Revelation rather than re­

can see how the failure occurred. It split right along the parting line of the casting/forging. vulsion. A recent landing inci­ combine with those contaminates dent here at the Funny Farm to form corrosive acids that could concerns all of us Cessna owner/op­ be a real problem. The new multi­ erators with nosewheel installations. Charlie Travis, a local/56 172 grade oils are wonderful. Their chemical makeup and the oil filters owner, spent several years doing a do a terrific job when the oil is at beautiful restoration on his 172. Charlie, an experienced taildragger operating temperature and circula­ tion takes place, but they aren't pilot, came into the Funny Farm and much better than the old stuff if made a very nice approach and land­ they don't get used. ing. Being early May, he chose to Seals, gaskets, hoses, fairing seals, make a soft-field landing, touching

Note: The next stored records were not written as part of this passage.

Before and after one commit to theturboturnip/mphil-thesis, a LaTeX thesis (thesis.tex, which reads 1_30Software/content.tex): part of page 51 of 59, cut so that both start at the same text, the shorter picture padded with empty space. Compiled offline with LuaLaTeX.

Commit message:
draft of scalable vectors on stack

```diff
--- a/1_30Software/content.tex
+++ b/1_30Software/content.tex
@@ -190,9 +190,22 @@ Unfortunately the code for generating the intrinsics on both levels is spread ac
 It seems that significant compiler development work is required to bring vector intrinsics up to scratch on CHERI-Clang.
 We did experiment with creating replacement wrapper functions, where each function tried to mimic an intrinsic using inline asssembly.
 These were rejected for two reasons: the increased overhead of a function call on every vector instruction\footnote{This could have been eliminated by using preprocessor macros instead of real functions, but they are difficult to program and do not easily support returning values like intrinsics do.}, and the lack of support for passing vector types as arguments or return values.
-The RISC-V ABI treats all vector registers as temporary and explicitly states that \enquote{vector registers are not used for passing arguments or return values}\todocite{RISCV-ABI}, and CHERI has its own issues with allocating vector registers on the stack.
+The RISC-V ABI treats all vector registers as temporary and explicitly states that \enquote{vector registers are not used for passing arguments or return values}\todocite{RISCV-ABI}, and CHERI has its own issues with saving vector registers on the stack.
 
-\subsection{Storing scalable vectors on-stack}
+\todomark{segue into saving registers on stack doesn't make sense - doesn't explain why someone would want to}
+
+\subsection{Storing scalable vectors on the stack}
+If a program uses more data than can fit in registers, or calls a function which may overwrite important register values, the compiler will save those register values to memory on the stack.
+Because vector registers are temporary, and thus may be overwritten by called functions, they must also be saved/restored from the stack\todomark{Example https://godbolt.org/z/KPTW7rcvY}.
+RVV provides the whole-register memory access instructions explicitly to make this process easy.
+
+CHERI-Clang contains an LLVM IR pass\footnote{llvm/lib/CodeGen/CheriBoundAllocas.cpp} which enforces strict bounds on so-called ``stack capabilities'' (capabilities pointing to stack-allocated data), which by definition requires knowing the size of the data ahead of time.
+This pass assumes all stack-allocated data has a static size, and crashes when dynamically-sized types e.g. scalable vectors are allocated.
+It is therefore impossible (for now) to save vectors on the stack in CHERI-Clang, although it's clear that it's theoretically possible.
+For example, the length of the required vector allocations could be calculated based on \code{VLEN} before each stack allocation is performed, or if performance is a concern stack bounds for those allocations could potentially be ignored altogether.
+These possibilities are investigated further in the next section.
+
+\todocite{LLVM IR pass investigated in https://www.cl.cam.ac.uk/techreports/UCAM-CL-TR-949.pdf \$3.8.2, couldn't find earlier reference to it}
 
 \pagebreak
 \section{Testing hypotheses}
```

down softly on the mains with the tail low. The next thing he knew he was up on the nose. The landing was normal, but when the nosewheel touched down, the fork literally shattered (see pic­ tures). It split from near the axle hole upward to the shoulder. Charlie held it off for another 100 feet or so, and then when what was left of the fork dug into the turf, part of it broke off. The strut stub dug a deeper furrow until it snapped itself right off the firewall. Up on the nose it went. The damage is as expected. The firewall and everything forward got dinged. The carb heat box and a newly installed Brackett filter assem­ bly are totaled. So are the carburetor, exhaust system, engine mount and possibly the Jasco alternator where it pushed back into the firewall as the engine mount pushed upward and to one side. The cowling is a total mess, and so is the prop and spinner. There is also a pretty good hole in the belly where some debris bounced up and smacked it. Dip Davis and I researched the AD and Service Bulletins on early model Cessnas and came up with AD 71-22­ 02, dated 10/23/71, with reference to Cessna Service letter 63-11 dated July 16,1963. It might behoove all 150, 172, 175, and 182 nosedragger pilots/ owners to obtain a copy of this AD and see if you're up-to-date. Check for the part numbers and/or log­ book entries for compliance. The pictures we took of this fork do not clearly show where the fault began. It would be prudent to con­ duct this dye check inspection over the entire fork assembly. Charlie has about a two- or three-month repair job on his schedule now, and a whole bunch of dollars to be spent on parts, if he can find them. What ' s that old saying about a word to the wise? Over to you" t'(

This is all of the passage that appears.